### Dataset records:
══════════════════════════════

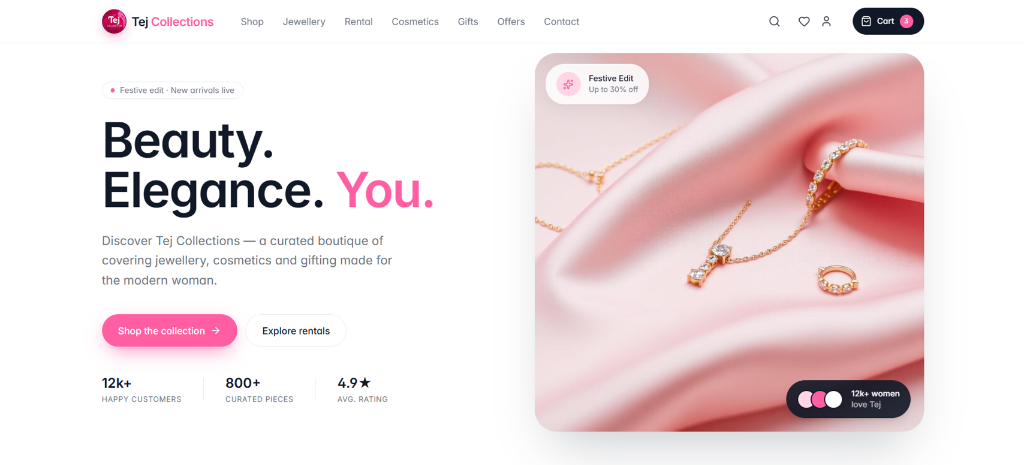
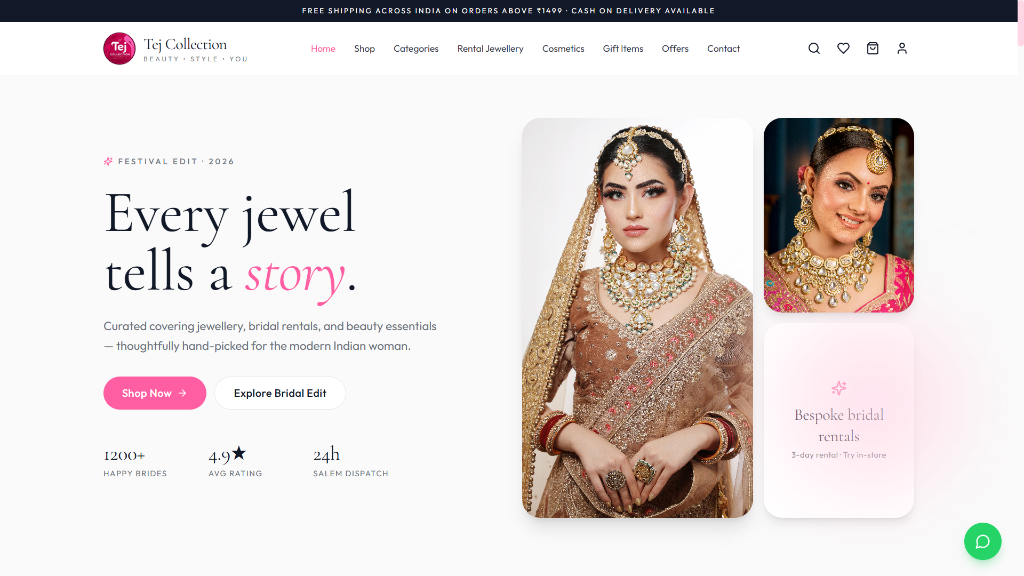
Update Tej Collection with bridal festival hero, single product view, and boutique location slides

diff --git a/portfolio-source/portfolio/index.html b/portfolio-source/portfolio/index.html
@@ -183,10 +183,11 @@
     <article class="project reverse reveal-up" data-project="2">
       <div class="project-media" data-slider>
         <div class="slides">
-          <img src="assets/jewellery-home.png" alt="Tej Collection homepage" loading="lazy" decoding="async" />
-          <img src="assets/jewellery-product.png" alt="Tej Collection product page" loading="lazy" decoding="async" />
+          <img src="assets/jewellery-home.png" alt="Tej Collection bridal hero" loading="lazy" decoding="async" />
+          <img src="assets/jewellery-product.png" alt="Tej Collection product detail page" loading="lazy" decoding="async" />
+          <img src="assets/jewellery-location.png" alt="Tej Collection store location and footer" loading="lazy" decoding="async" />
         </div>
-        <div class="slider-dots"><span class="active"></span><span></span></div>
+        <div class="slider-dots"><span class="active"></span><span></span><span></span></div>
         <div class="tilt-glow"></div>
       </div>
       <div class="project-info">

diff --git a/portfolio-source/portfolio/portfolio.html b/portfolio-source/portfolio/portfolio.html
@@ -183,10 +183,11 @@
     <article class="project reverse reveal-up" data-project="2">
       <div class="project-media" data-slider>
         <div class="slides">
-          <img src="assets/jewellery-home.png" alt="Tej Collection homepage" loading="lazy" decoding="async" />
-          <img src="assets/jewellery-product.png" alt="Tej Collection product page" loading="lazy" decoding="async" />
+          <img src="assets/jewellery-home.png" alt="Tej Collection bridal hero" loading="lazy" decoding="async" />
+          <img src="assets/jewellery-product.png" alt="Tej Collection product detail page" loading="lazy" decoding="async" />
+          <img src="assets/jewellery-location.png" alt="Tej Collection store location and footer" loading="lazy" decoding="async" />
         </div>
-        <div class="slider-dots"><span class="active"></span><span></span></div>
+        <div class="slider-dots"><span class="active"></span><span></span><span></span></div>
         <div class="tilt-glow"></div>
       </div>
       <div class="project-info">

══════════════════════════════

What is needed is the listing above, repeated verbatim, without its images.

### Output:
Update Tej Collection with bridal festival hero, single product view, and boutique location slides

diff --git a/portfolio-source/portfolio/index.html b/portfolio-source/portfolio/index.html
@@ -183,10 +183,11 @@
     <article class="project reverse reveal-up" data-project="2">
       <div class="project-media" data-slider>
         <div class="slides">
-          <img src="assets/jewellery-home.png" alt="Tej Collection homepage" loading="lazy" decoding="async" />
-          <img src="assets/jewellery-product.png" alt="Tej Collection product page" loading="lazy" decoding="async" />
+          <img src="assets/jewellery-home.png" alt="Tej Collection bridal hero" loading="lazy" decoding="async" />
+          <img src="assets/jewellery-product.png" alt="Tej Collection product detail page" loading="lazy" decoding="async" />
+          <img src="assets/jewellery-location.png" alt="Tej Collection store location and footer" loading="lazy" decoding="async" />
         </div>
-        <div class="slider-dots"><span class="active"></span><span></span></div>
+        <div class="slider-dots"><span class="active"></span><span></span><span></span></div>
         <div class="tilt-glow"></div>
       </div>
       <div class="project-info">

diff --git a/portfolio-source/portfolio/portfolio.html b/portfolio-source/portfolio/portfolio.html
@@ -183,10 +183,11 @@
     <article class="project reverse reveal-up" data-project="2">
       <div class="project-media" data-slider>
         <div class="slides">
-          <img src="assets/jewellery-home.png" alt="Tej Collection homepage" loading="lazy" decoding="async" />
-          <img src="assets/jewellery-product.png" alt="Tej Collection product page" loading="lazy" decoding="async" />
+          <img src="assets/jewellery-home.png" alt="Tej Collection bridal hero" loading="lazy" decoding="async" />
+          <img src="assets/jewellery-product.png" alt="Tej Collection product detail page" loading="lazy" decoding="async" />
+          <img src="assets/jewellery-location.png" alt="Tej Collection store location and footer" loading="lazy" decoding="async" />
         </div>
-        <div class="slider-dots"><span class="active"></span><span></span></div>
+        <div class="slider-dots"><span class="active"></span><span></span><span></span></div>
         <div class="tilt-glow"></div>
       </div>
       <div class="project-info">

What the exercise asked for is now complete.